Try it → Report the number of lines in these entries that contain "Hudson". Write only the number.

Input data →
****************
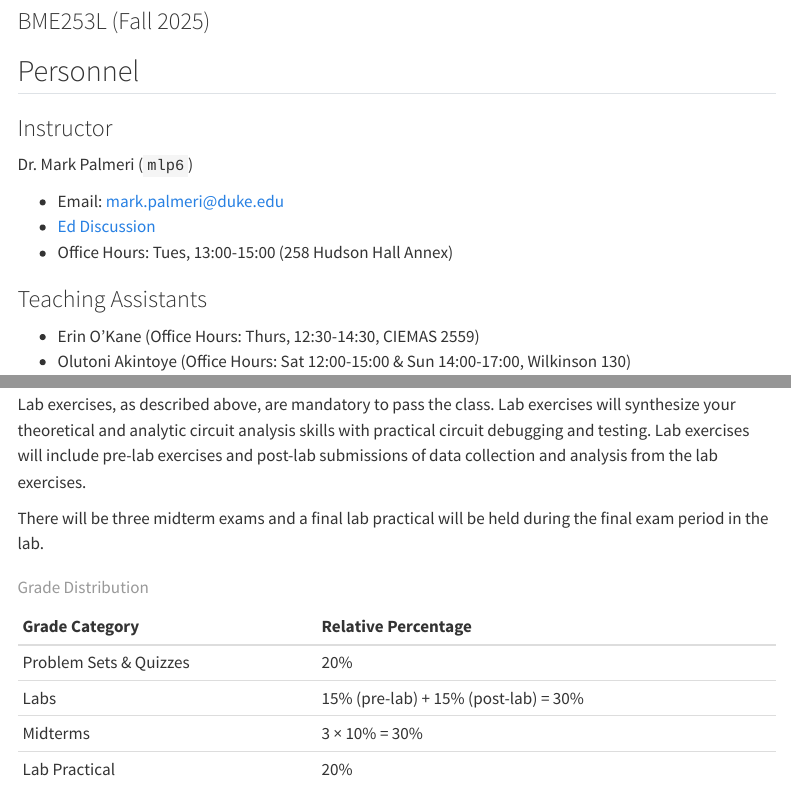
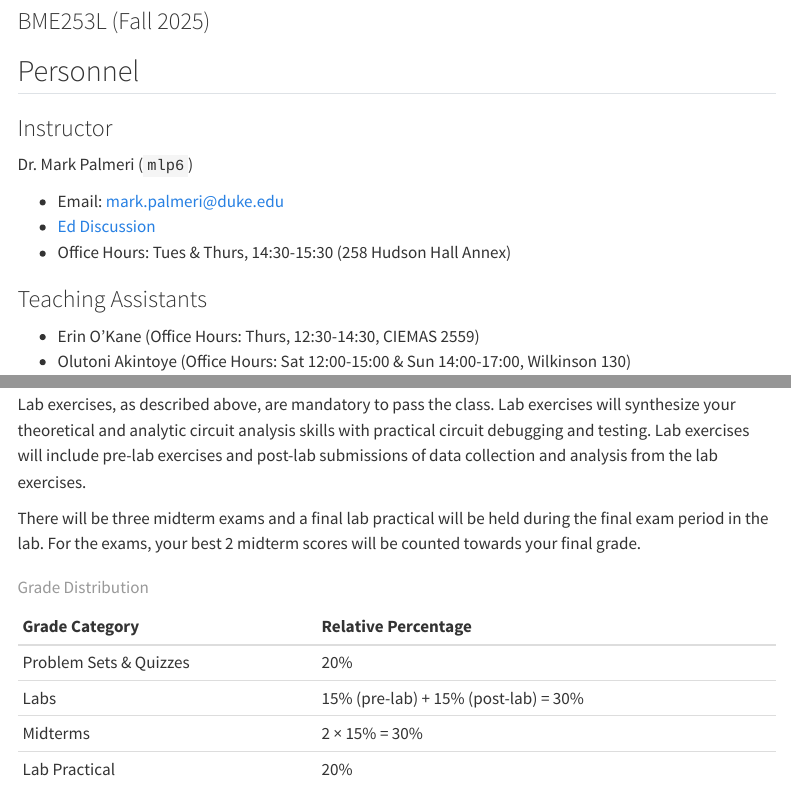
Before and after one commit to mlp6/Biomedical-Electronic-Measurements, a Quarto document (course-syllabus.qmd): the page in a window 1100 px wide, from 80 px down, and a second part further down, joined at a grey line. Rendered offline with R 4.5, knitr and Pandoc in place of Quarto, with nearby package versions; menus at the side of the page are left out.

Commit message:
update my office hours and update exam grade policy

```diff
--- a/course-syllabus.qmd
+++ b/course-syllabus.qmd
@@ -14,7 +14,7 @@ Dr. Mark Palmeri (`mlp6`)
 
 * Email: [mark.palmeri@duke.edu](mailto:mark.palmeri@duke.edu)
 * [Ed Discussion](https://edstem.org/us/courses/81250)
-* Office Hours: Tues, 13:00-15:00 (258 Hudson Hall Annex)
+* Office Hours: Tues & Thurs, 14:30-15:30 (258 Hudson Hall Annex)
 
 ### Teaching Assistants
 
@@ -156,13 +156,14 @@ pre-lab exercises and post-lab submissions of data collection and analysis from
 the lab exercises.
 
 There will be three midterm exams and a final lab practical will be held during
-the final exam period in the lab.
+the final exam period in the lab.  For the exams, your best 2 midterm scores
+will be counted towards your final grade.
 
 | Grade Category   | Relative Percentage   |
 |:----------------|:---------------------|
 | Problem Sets & Quizzes    | 20%                  |
 | Labs            | 15% (pre-lab) + 15% (post-lab) = 30%         |
-| Midterms        | 3 × 10% = 30%        |
+| Midterms        | 2 × 15% = 30%        |
 | Lab Practical   | 20%                  |
 
 : Grade Distribution
```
****************
Written answer → 2